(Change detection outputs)
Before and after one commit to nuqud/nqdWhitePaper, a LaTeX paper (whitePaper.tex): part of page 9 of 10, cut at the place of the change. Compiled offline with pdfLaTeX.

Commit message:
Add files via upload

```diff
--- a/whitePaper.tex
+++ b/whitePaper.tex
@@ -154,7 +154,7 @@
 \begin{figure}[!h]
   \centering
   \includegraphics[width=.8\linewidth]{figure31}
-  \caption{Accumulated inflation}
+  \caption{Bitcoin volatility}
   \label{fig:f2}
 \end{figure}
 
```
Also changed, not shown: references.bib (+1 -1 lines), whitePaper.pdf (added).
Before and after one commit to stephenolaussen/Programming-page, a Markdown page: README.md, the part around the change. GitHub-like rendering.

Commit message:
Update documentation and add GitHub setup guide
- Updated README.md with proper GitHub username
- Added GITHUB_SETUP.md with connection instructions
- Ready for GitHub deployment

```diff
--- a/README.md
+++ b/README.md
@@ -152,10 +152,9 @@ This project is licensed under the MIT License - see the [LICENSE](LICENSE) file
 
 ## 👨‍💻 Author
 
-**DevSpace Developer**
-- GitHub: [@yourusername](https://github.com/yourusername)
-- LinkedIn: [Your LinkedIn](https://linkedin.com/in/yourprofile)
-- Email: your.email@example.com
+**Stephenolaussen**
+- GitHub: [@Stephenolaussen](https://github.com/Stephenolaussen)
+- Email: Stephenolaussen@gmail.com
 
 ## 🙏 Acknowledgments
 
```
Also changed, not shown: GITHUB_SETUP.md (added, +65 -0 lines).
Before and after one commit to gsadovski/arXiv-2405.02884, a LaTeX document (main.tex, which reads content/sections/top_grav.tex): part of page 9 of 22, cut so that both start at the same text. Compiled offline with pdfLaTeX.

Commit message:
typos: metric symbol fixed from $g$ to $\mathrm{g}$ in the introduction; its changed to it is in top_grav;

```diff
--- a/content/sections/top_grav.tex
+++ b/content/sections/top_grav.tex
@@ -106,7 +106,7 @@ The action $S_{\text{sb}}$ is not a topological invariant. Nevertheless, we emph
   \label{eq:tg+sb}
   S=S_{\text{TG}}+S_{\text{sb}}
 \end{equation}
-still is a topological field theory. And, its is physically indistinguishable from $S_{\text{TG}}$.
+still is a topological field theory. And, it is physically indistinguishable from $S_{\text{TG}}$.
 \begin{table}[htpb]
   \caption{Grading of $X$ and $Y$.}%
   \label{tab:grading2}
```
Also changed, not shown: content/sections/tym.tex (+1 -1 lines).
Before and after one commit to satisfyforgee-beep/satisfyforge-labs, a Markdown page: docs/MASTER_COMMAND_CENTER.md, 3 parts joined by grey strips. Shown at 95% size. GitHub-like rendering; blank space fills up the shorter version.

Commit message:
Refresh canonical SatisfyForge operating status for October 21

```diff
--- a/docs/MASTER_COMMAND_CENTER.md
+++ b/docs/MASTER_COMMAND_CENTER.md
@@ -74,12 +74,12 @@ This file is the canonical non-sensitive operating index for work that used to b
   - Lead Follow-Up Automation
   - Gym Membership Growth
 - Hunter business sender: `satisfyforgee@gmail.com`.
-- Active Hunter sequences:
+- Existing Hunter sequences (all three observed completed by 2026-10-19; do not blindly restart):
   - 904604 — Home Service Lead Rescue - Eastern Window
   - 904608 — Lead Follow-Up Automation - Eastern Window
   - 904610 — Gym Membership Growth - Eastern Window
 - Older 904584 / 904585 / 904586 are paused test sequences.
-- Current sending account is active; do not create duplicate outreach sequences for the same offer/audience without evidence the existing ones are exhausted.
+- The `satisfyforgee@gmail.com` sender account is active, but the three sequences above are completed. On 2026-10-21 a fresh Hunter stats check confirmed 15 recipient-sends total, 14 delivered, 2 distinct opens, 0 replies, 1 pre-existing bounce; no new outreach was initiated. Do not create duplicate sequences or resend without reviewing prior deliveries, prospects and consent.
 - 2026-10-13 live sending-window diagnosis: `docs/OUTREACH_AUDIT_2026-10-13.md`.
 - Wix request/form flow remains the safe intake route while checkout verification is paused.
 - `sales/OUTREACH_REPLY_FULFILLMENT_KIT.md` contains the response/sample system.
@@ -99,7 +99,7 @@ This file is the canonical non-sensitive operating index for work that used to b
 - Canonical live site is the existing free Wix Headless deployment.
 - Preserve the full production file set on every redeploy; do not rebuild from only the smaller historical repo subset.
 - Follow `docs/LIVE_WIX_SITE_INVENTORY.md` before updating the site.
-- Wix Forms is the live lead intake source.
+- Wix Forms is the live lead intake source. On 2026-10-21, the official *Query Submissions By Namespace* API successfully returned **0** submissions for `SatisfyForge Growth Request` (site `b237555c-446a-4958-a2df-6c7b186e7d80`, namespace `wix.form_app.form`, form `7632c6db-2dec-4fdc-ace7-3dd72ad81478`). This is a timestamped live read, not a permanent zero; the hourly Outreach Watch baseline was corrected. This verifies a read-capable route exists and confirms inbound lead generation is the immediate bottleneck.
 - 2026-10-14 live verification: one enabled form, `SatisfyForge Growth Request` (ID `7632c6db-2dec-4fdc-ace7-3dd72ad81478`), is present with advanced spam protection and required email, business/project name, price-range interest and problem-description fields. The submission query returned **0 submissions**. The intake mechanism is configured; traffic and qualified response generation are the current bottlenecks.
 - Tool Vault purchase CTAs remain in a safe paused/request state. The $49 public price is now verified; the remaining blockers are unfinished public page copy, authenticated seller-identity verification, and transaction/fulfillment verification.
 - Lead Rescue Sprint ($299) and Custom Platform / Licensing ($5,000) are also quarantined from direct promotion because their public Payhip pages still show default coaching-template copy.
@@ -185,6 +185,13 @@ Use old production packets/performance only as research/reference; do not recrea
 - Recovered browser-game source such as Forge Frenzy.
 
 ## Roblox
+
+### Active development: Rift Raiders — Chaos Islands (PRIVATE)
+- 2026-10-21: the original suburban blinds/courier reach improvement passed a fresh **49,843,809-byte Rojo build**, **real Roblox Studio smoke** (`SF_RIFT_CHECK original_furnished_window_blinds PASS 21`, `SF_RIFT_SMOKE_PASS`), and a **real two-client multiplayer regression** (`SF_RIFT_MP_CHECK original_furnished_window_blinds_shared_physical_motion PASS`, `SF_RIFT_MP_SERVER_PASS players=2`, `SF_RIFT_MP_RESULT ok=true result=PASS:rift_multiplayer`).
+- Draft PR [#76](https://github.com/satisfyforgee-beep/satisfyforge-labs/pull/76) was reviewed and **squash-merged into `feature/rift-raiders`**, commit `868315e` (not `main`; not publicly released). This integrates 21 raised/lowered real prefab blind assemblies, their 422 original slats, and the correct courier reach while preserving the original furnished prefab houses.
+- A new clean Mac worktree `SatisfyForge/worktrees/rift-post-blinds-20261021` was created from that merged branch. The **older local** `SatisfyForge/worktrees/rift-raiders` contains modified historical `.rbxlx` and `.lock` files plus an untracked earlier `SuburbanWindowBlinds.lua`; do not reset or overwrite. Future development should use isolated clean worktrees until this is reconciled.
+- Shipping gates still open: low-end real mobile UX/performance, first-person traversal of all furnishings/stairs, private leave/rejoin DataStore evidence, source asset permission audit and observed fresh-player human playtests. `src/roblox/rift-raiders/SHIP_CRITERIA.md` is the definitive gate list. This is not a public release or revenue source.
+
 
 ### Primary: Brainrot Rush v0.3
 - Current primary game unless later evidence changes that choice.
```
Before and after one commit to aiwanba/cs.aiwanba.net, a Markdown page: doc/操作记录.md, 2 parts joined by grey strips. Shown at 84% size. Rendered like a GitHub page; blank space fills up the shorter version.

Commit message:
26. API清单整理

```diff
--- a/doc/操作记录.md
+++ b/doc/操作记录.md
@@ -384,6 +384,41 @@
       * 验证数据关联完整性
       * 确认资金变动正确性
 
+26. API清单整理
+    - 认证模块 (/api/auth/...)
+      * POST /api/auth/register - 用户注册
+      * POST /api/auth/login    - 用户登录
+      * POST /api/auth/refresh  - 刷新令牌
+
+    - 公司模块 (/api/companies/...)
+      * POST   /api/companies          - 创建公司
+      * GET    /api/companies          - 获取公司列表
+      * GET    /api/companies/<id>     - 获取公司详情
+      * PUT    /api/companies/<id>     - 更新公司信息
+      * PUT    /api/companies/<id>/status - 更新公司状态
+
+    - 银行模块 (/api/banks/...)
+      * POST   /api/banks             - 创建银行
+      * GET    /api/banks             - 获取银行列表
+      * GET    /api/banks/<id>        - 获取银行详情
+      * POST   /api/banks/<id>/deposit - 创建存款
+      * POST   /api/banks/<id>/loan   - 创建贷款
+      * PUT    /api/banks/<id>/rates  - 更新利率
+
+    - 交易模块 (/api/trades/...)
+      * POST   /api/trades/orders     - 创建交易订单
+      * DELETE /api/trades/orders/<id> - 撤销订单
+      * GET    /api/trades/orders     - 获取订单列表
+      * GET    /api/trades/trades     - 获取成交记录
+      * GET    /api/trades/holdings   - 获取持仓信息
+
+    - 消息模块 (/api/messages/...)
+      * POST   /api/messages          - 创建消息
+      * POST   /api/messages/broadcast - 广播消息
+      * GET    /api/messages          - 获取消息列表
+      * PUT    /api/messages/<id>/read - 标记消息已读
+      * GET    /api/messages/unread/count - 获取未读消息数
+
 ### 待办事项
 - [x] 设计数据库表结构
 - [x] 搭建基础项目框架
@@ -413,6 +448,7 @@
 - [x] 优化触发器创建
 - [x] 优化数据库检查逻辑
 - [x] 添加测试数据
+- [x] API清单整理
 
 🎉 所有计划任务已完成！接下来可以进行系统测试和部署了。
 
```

● **Exercise requirements**: Within the records above, count each line holding "trades". Write down only the number.

● **Output for this task**: 6